EPA says state must re-evaluate power plant

State regulators must take another look at the permit they granted for a new unit at a coal-fired power plant near Maysville that began operating last spring, the federal Environmental Protection Agency said Tuesday.

The permit granted to East Kentucky Power Cooperative's Spurlock No. 4 unit lacks the hazardous air pollution emission limits required by the Clean Air Act, the agency said.

The Sierra Club, which had complained to the EPA, said the action shows that the Kentucky Division for Air Quality failed to require that the plant use the best available pollution controls.

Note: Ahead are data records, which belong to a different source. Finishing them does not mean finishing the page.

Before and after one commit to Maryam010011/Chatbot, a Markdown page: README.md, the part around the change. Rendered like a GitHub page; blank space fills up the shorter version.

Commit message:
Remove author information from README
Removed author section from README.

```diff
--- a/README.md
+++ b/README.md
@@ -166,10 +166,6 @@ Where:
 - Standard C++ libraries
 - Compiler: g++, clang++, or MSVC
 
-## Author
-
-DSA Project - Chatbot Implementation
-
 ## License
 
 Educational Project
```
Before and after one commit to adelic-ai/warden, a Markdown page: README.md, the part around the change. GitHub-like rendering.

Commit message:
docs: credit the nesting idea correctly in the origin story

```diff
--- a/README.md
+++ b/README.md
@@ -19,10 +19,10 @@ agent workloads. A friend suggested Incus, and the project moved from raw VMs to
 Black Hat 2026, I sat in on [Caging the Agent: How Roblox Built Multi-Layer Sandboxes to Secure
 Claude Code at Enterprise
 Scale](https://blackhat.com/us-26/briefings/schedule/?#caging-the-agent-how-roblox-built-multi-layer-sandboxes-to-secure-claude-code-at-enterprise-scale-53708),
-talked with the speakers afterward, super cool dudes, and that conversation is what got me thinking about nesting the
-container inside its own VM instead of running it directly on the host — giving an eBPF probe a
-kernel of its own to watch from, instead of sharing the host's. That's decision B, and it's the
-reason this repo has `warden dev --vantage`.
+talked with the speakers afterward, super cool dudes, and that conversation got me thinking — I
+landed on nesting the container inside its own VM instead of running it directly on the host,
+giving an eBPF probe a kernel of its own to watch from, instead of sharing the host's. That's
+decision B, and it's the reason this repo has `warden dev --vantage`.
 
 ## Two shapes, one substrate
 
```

"In Kentucky, Division of Air has been rubber stamping these permits, before even taking a hard look to see how they affect public health and surrounding communities," James Gignac, the Midwest director of the club's Beyond Coal campaign, said in a statement.

But Sean Alteri, assistant director for the air quality division, said his agency was following regulations then in place when it granted the permit in 2006. The courts have since thrown out the regulation, called the Clean Air Mercury Rule.

The Sierra Club originally said the EPA action would put the power plant "on hold," then corrected that.

Alteri and a spokesman for East Kentucky Power said that won't happen.

"They do have controls to reduce hazardous air pollutants," Alteri said. "Whether that is deemed sufficient or not, we'll have to go through that evaluation."

The EPA order said the state must come up with emission limits within 90 days or devise with a schedule to set the limits. If necessary, the state must also come up with a schedule for East Kentucky Power to meet the new limits.

Nick Comer, a spokesman for the utility, said the new evaluation ordered by the EPA might show that the plant does not meet the threshold where changes would be needed.